There are tons of ants, and thousands of species, with more than 12,500 of an estimated total of 22,000 species classified, and there are so many ants that it is estimated that they may form 15–25% of the entire terrestrial animal biomass!
This one above is shadowed against a leaf, as it tends to its aphids. They are easily identified by their elbowed antennae and the distinctive node-like structure that forms their slender waists.
Ants form colonies that range in size from a few dozen predatory individuals living in small natural cavities to highly organised colonies that may occupy large territories and consist of millions of individuals. Larger colonies consist of various castes of sterile, wingless females, most of which are workers (ergates), as well as soldiers (dinergates) and other specialised groups.

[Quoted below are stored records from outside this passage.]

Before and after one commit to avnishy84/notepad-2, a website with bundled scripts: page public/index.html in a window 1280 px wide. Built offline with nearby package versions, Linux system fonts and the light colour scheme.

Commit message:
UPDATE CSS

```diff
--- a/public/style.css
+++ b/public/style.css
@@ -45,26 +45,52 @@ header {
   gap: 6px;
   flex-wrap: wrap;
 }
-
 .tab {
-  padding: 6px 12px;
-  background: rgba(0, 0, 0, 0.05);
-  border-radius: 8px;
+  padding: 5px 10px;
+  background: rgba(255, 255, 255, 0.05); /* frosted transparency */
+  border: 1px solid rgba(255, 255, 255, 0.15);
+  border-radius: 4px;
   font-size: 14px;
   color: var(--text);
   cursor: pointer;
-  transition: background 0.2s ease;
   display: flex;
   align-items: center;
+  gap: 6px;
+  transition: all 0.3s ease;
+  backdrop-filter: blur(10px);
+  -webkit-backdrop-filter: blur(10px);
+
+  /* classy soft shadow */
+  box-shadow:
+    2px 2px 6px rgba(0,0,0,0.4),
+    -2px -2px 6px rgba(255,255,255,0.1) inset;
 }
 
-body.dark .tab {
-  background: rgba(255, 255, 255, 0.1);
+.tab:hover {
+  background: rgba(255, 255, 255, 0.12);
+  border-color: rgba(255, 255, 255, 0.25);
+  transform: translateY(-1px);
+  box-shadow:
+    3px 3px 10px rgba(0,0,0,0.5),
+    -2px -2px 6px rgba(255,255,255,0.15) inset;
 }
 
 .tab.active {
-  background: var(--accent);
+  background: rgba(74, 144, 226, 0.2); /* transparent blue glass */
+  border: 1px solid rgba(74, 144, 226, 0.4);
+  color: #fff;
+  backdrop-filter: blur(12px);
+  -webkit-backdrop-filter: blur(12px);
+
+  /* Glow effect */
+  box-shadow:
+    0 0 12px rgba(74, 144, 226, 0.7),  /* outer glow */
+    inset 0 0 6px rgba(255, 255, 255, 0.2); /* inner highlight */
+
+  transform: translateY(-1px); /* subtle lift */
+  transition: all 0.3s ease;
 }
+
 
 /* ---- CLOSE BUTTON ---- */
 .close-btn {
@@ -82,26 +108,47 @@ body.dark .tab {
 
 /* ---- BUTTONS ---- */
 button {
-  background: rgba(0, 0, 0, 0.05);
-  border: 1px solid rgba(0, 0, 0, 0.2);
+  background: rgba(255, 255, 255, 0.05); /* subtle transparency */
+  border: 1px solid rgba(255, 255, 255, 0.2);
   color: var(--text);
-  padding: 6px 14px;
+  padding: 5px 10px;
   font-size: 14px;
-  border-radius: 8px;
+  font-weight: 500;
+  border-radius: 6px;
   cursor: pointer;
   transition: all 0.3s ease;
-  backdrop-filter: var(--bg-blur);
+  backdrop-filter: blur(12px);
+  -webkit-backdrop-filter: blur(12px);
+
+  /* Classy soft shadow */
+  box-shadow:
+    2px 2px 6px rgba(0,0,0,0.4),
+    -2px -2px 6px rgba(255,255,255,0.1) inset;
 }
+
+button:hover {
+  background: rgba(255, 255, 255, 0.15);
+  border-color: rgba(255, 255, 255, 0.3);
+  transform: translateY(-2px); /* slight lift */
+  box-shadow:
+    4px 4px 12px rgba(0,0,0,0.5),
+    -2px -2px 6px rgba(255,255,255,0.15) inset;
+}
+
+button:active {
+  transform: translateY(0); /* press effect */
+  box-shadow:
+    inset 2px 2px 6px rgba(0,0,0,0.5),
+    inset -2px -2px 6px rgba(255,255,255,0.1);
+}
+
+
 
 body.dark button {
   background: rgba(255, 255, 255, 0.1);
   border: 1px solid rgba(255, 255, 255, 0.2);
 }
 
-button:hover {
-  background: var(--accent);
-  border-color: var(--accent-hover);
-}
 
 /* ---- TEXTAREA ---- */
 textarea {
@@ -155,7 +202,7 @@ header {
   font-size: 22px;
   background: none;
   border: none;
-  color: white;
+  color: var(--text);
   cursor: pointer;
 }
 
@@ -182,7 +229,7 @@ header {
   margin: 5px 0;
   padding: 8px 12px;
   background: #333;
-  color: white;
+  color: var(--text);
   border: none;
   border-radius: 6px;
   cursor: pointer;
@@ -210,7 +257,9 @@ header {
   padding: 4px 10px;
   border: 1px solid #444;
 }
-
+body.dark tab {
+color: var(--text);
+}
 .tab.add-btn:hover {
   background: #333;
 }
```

Ant societies - unlike my own family - have division of labour, communication between individuals, and an ability to solve complex problems.